A Failure to Subordinate (RP Golf, LLC et al. v. Commissioner) *

A Failure to Subordinate (RP Golf, LLC et al. v. Commissioner) *

June 30, 2017

In RP Golf, LLC v. Commissioner, the Tax Court ruled that written subordinations by lenders – issued within 100 days of a conservation easement charitable donation and legally enforceable as of the day after the donation – failed to comply with the strict requirements of Section 170. These requirements, as interpreted by the courts, have held that such written documents of subordination must be dated and issued prior to any charitable conservation easement donation. The case was appealed to the Eighth Circuit. The Eighth Circuit affirmed the Tax Court’s decision.


RP Golf, LLC was the sole member of National Golf Club of Kansas City, LLC (“National Golf”), which held two golf courses RP Golf purchased and developed.

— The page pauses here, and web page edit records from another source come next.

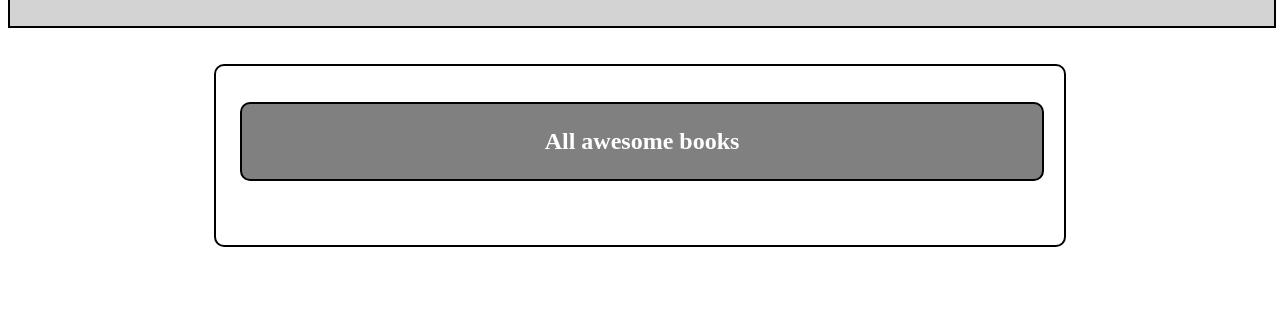
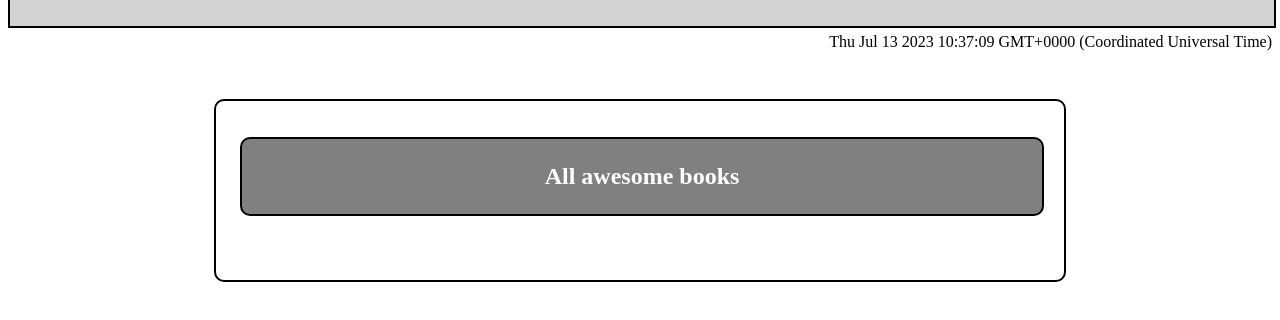
Before and after one commit to wacoo/Awesome-books, a website: page index.html in a window 1280 px wide. Shown: the part 108-428 px from the top of the page. Drawn offline with Linux system fonts and the light colour scheme.

```diff
--- a/index.html
+++ b/index.html
@@ -21,6 +21,7 @@
     </header>
     <section class="p_wrapper">
         <div class="wrapper">
+            <p class="date_cls"></p>
             <div class="wrapper_frm">
                 <h1>Add a new book</h1>
                 <form action="" id="frm_books">
--- a/static/css/style.css
+++ b/static/css/style.css
@@ -103,7 +103,7 @@
   padding: 24px;
   border: black solid 2px;
   border-radius: 10px;
-  margin: 12px;
+  margin: 48px 12px;
 }
 
 .wrapper_list {
@@ -135,10 +135,16 @@
 }
 
 .wrapper {
+  width: 100%;
   display: flex;
   flex-direction: column;
   align-items: center;
-  margin-top: 24px;
+  margin-top: 5px;
+}
+
+.date_cls {
+  width: 100%;
+  text-align: right;
 }
 
 .info {
--- a/static/js/nav.js
+++ b/static/js/nav.js
@@ -6,6 +6,7 @@
 const btnAdd = document.getElementById('btn_add');
 const btnContact = document.getElementById('btn_contact');
 const infoDisplay = document.querySelector('small');
+const displaDate = document.querySelector('.date_cls');
 
 btnList.addEventListener('click', () => {
   add.style.display = 'none';
@@ -35,6 +36,9 @@
   infoDisplay.innerHTML = '';
 });
 
+let newDate = new Date();
+console.log(newDate);
+displaDate.innerHTML = newDate;
 function showDefaultTab() {
   add.style.display = 'none';
   list.style.display = 'block';
```
Also changed, not shown: README.md.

In the purchase and development of these golf properties, RP Golf and National Golf entered into various loan agreements, which prohibited any oral modifications.

On December 29, 2003, National Golf entered into an agreement to grant a conservation easement to a valid 501(c)(3) organization, Platte County Land Trust (PLT). RP Golf took a $16.4 million  conservation easement charitable deduction on its 2003 tax returns.

Consents subordinating the interests of the two banks were executed by bank officers on April 14, 2014, approximately 100 days after the PLT agreement, and recorded in the Platte County Recorder’s Office on April 15, 2014. Each consent states that the subordination was made effective as of December 31, 2003, even though National Golf executed the PLT agreement on December 29, 2003, and recorded it on December 30, 2003.2

The Eighth Circuit’s Analysis

The Court noted that Section 170A-14(g)(2)5)(A) states that “… no deduction will be permitted under this section for an interest in property which is subject to a mortgage unless the mortgagee subordinates its rights in the property to the right of the qualified organization to enforce the conservation purposes of the gift in perpetuity.”

Notwithstanding the fact that the likelihood of a default and foreclosure occurring in the intervening period is remote, any deduction “depends upon legislative grace; and only as there is clear provision therefore can any particular deduction be allowed.”

As a result, the Eighth Circuit ruled that “Because the banks’ mortgages were not subordinated before the charitable conveyance occurred on December 4, 2003, RP Golf is not entitled to a deduction on its 2003 tax return for a qualified conservation contribution.”

*RP Golf, LLC et al. v. Commissioner – No. 16-3277, 8th Circuit (June 26, 2017)

2RP Golf, LLC et al. v. Commissioner – T.C. Memo. 2016-80 (April 28, 2016)